Problem —
From the listing below, work out how many lines contain "campaign". Reply with that number only.

*** Block opens ***

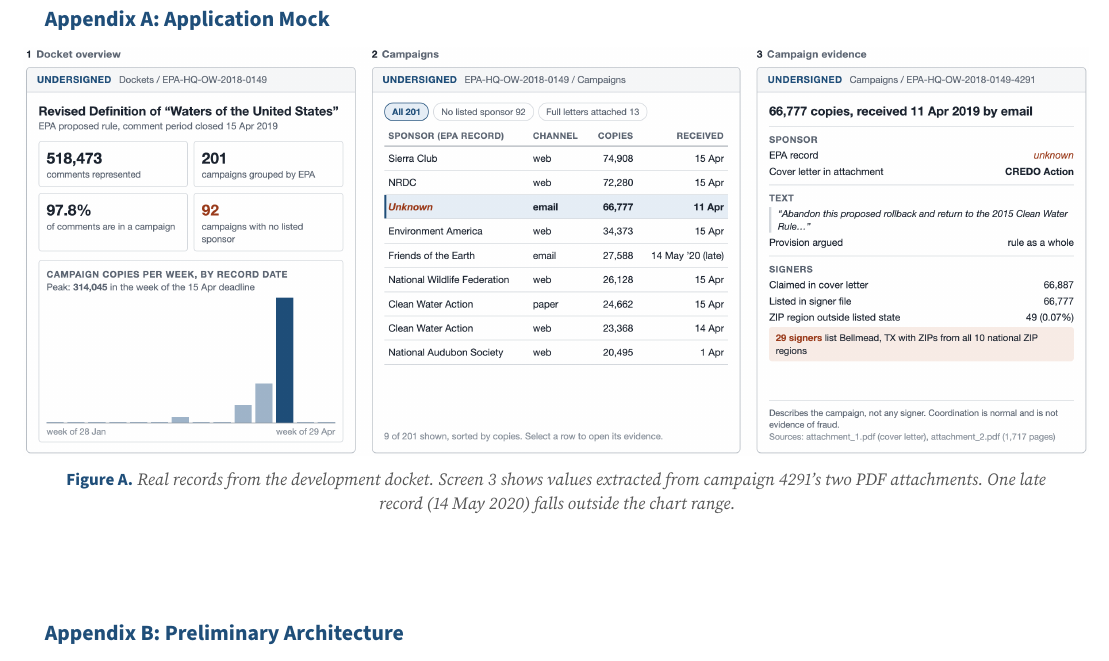
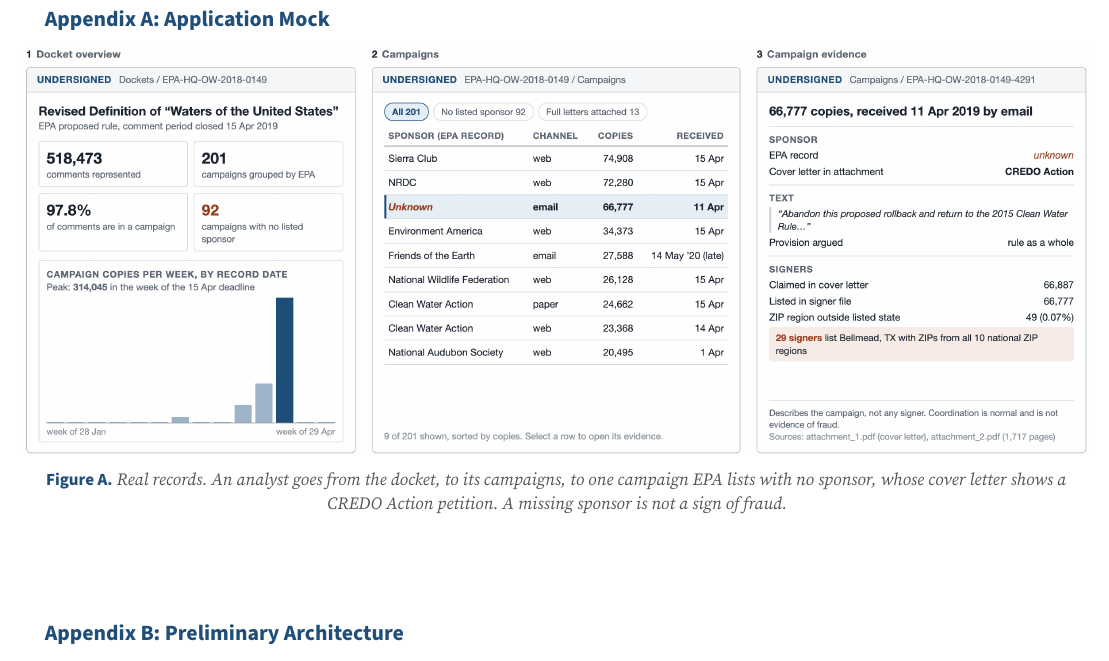
Before and after one commit to aidaneichman/ac215_Quorum, a LaTeX document (milestone1.tex): part of page 3 of 3, cut so that both start at the same text. Compiled offline with pdfLaTeX.

Commit message:
Clarify Appendix A: the analyst's path, and that a missing sponsor is not fraud

```diff
--- a/milestone1.tex
+++ b/milestone1.tex
@@ -224,7 +224,7 @@ subpoenas. The first unknown-sponsor campaign we opened
 
 \begin{center}
 \makebox[\textwidth]{\includegraphics[width=7.4in]{docs/mock_crop.png}}\\[3pt]
-{\fontsize{9}{11}\selectfont\color{meta}{\sffamily\bfseries\color{ink}Figure A.} \itshape Real records from the development docket. Screen 3 shows values extracted from campaign 4291's two PDF attachments. One late record (14 May 2020) falls outside the chart range.}
+{\fontsize{9}{11}\selectfont\color{meta}{\sffamily\bfseries\color{ink}Figure A.} \itshape Real records. An analyst goes from the docket, to its campaigns, to one campaign EPA lists with no sponsor, whose cover letter shows a CREDO Action petition. A missing sponsor is not a sign of fraud.}
 \end{center}
 
 \vfill
```
Also changed, not shown: milestone1.tex (4 more changed lines).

*** Block closes ***

Written solution —
3